START Data
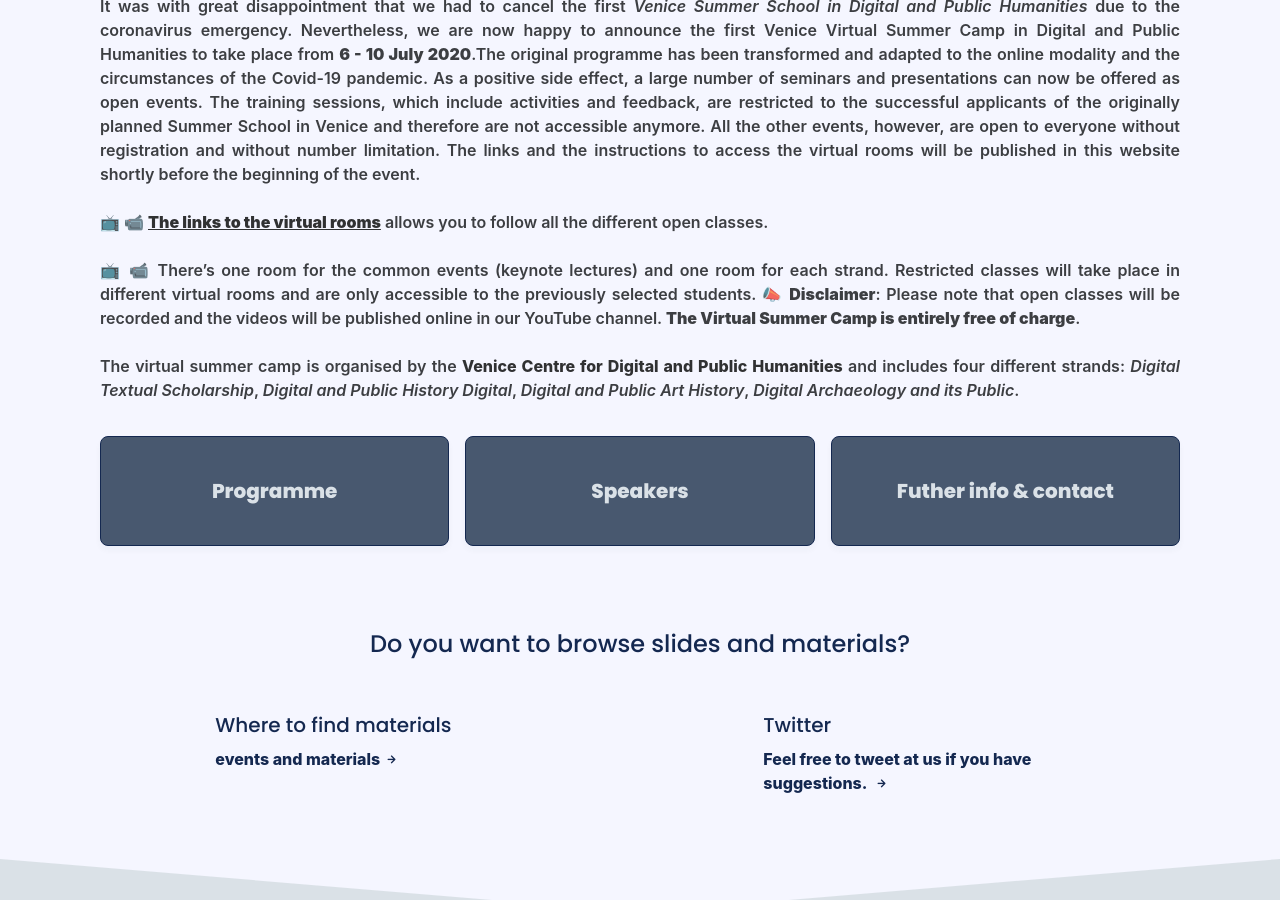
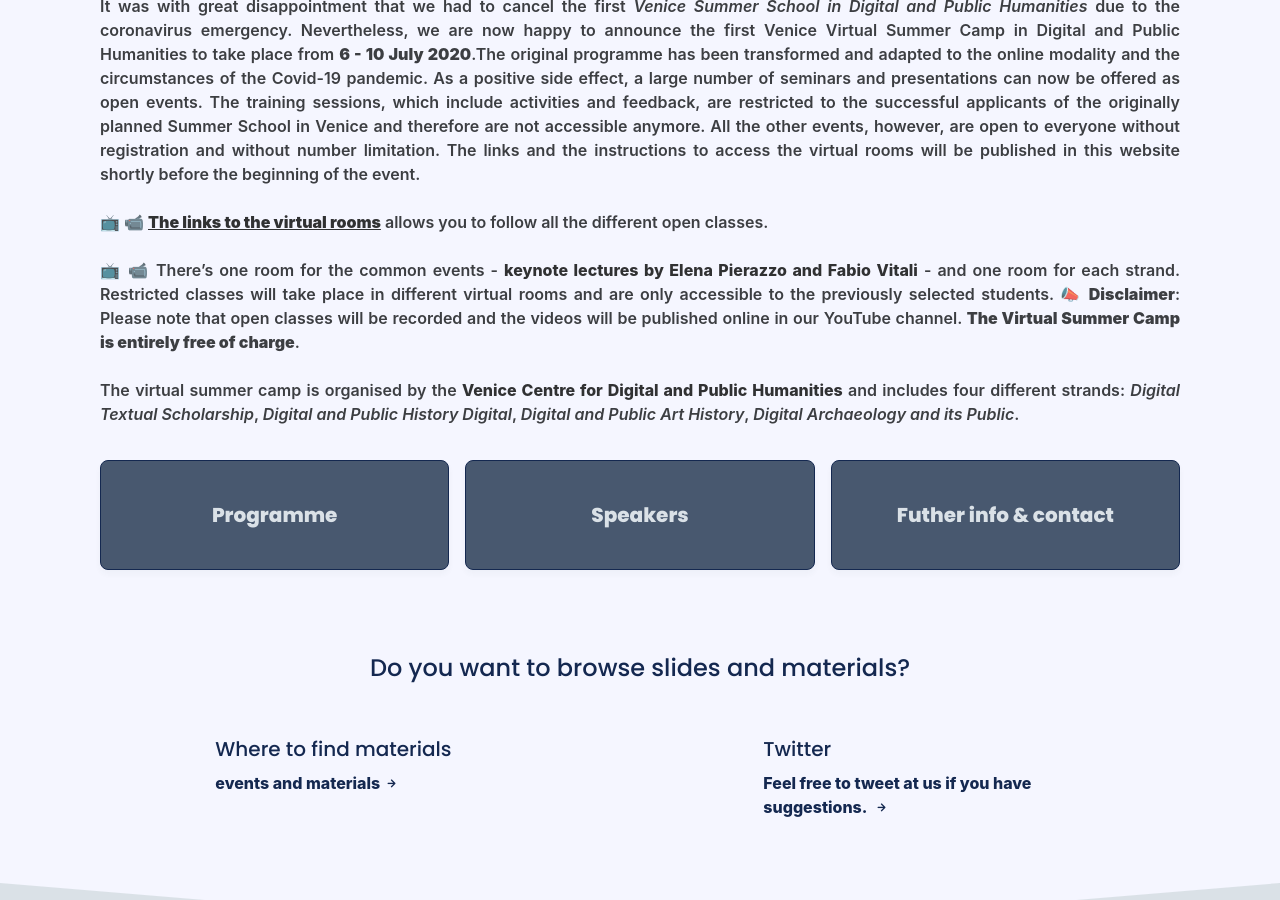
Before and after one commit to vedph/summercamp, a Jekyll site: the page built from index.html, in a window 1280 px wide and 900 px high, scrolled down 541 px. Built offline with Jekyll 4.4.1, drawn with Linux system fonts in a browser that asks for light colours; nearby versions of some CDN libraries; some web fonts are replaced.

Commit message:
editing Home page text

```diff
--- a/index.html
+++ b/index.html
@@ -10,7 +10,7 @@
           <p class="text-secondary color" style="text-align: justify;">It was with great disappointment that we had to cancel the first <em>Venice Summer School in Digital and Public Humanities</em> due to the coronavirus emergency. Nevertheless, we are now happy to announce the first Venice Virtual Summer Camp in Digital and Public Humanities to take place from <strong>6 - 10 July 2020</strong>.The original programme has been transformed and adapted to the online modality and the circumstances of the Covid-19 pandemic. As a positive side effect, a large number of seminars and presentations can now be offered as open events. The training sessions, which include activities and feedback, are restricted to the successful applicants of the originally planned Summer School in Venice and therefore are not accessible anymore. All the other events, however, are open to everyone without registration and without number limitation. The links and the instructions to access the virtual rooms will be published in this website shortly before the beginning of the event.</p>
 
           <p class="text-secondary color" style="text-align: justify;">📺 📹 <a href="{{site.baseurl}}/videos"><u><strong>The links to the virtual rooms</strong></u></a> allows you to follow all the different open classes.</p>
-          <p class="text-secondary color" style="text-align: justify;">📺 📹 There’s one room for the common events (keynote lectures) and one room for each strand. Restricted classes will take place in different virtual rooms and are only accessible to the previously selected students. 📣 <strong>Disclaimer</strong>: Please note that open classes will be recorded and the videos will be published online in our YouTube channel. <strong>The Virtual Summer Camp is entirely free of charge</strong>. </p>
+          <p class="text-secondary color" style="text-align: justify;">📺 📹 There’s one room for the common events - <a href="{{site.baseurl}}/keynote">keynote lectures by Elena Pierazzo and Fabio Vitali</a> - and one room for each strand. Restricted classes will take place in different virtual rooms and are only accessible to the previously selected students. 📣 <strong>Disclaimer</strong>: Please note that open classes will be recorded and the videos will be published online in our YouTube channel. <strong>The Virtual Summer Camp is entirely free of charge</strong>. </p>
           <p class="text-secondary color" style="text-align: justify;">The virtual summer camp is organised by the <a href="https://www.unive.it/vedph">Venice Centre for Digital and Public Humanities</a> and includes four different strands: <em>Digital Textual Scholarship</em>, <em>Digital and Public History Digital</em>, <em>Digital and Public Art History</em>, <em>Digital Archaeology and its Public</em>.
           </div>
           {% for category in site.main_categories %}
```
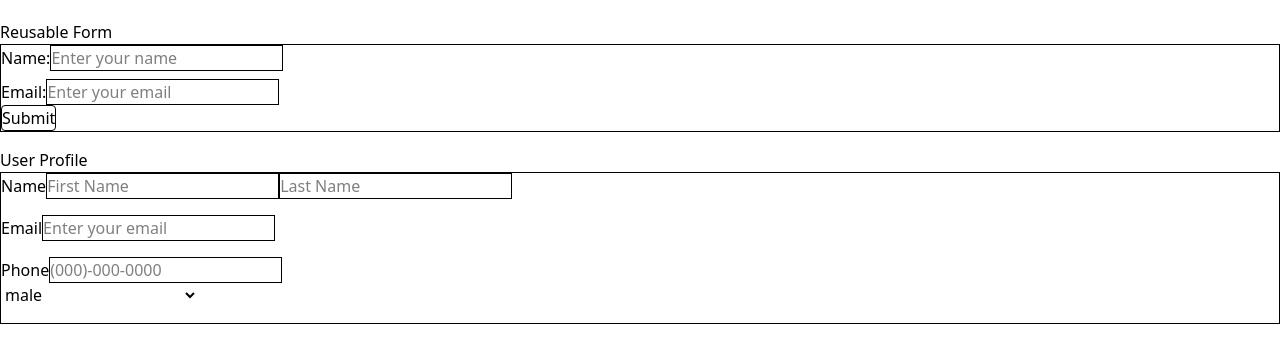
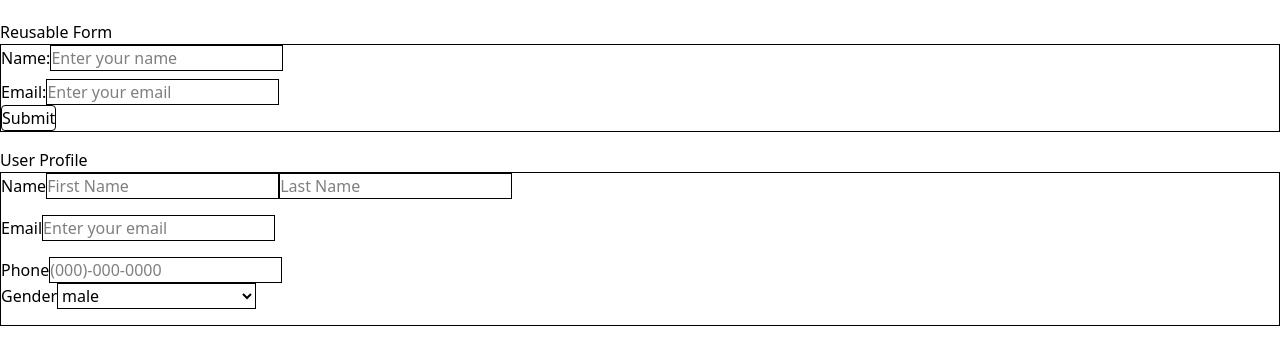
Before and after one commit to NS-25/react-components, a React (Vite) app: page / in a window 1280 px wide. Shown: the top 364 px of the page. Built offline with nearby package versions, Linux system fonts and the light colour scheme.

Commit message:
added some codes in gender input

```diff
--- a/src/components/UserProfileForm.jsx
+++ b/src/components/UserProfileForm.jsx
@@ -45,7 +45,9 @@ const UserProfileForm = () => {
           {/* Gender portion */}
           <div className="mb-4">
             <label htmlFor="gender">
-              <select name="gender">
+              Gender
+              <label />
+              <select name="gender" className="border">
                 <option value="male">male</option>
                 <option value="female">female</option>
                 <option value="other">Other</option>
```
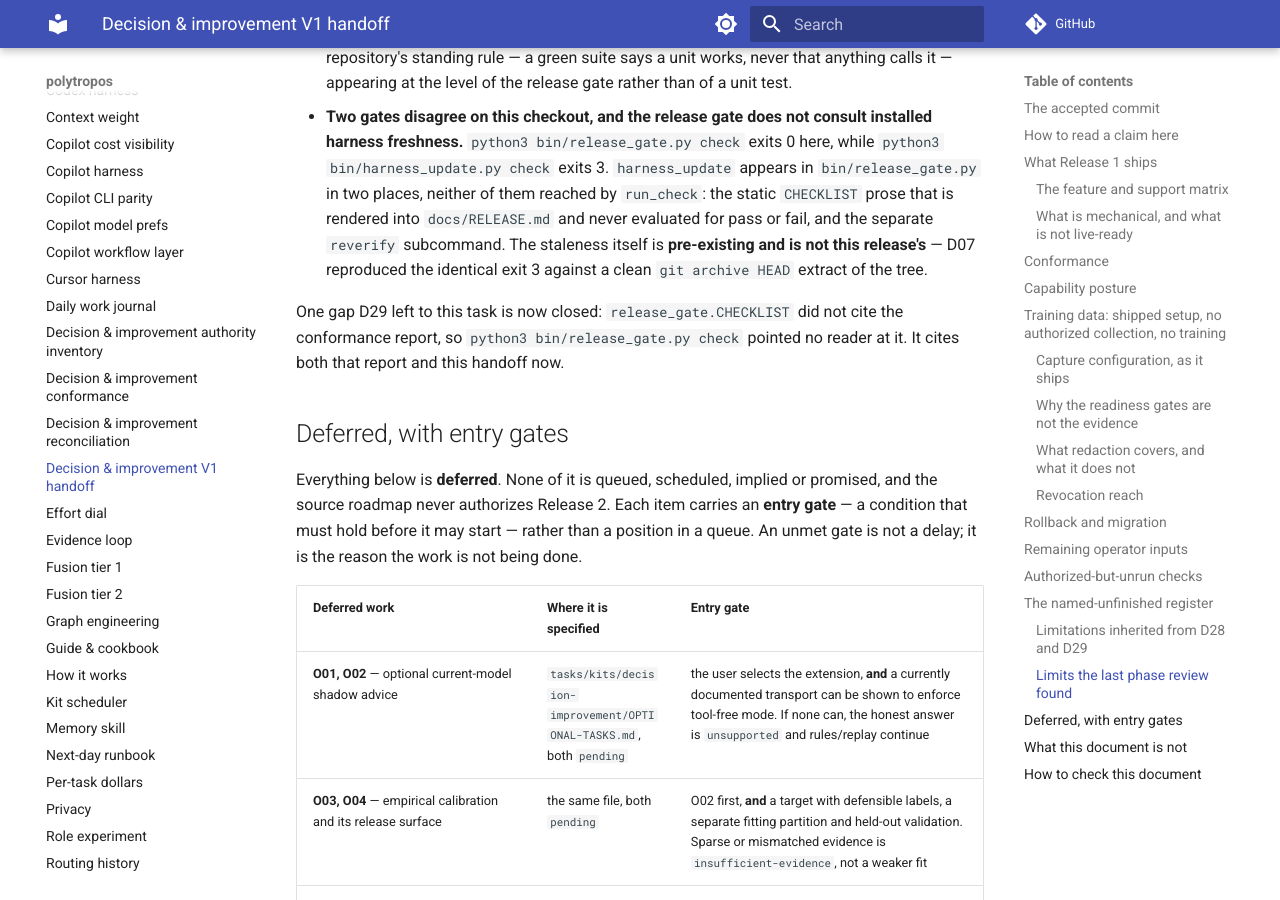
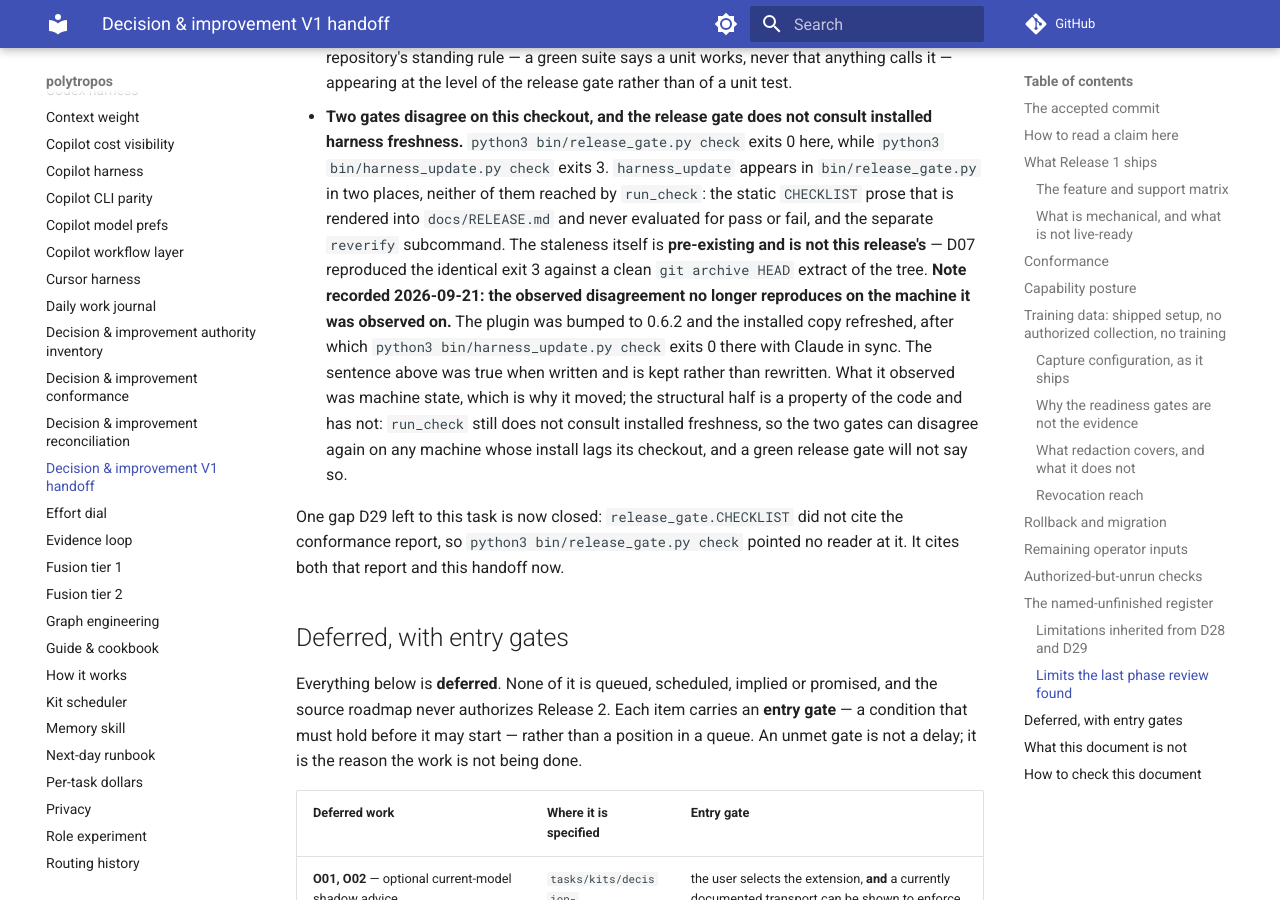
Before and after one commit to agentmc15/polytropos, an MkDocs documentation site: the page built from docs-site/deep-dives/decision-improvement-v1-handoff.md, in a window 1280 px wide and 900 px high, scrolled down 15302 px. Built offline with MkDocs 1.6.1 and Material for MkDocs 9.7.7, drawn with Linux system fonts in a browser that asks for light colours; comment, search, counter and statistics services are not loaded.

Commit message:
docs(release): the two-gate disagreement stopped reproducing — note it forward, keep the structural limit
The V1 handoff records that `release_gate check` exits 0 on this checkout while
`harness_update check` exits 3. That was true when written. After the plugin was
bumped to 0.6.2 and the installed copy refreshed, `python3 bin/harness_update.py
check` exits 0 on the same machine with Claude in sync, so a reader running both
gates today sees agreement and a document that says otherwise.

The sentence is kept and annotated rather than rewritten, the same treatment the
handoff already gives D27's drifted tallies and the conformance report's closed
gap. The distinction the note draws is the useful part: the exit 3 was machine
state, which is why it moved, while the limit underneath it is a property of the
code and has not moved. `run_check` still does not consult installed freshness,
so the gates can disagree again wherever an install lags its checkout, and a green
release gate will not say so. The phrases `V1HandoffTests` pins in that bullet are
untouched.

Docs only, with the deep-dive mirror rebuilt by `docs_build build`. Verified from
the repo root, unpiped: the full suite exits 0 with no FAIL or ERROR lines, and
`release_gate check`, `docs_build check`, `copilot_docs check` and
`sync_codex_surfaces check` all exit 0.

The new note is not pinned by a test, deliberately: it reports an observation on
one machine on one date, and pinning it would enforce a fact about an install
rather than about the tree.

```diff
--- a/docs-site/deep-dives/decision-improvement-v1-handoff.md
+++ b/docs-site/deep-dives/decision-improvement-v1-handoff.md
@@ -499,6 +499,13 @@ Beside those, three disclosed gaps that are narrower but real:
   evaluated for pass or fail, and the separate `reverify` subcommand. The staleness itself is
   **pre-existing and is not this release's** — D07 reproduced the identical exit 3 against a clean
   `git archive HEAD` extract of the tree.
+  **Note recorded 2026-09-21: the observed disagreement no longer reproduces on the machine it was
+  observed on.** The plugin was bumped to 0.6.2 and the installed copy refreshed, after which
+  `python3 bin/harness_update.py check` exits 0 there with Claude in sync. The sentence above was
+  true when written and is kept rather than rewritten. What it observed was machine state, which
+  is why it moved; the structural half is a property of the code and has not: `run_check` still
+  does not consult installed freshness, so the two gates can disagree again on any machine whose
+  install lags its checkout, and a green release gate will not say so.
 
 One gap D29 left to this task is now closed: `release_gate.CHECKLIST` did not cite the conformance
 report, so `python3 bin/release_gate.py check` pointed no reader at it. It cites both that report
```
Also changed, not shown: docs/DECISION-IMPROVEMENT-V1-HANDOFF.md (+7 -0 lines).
END Data
What needs to be done >> Check every line of the records, and copy the ones that hold the word "both".

Result for this exercise >>
check` exits 0 on the same machine with Claude in sync, so a reader running both
 report, so `python3 bin/release_gate.py check` pointed no reader at it. It cites both that report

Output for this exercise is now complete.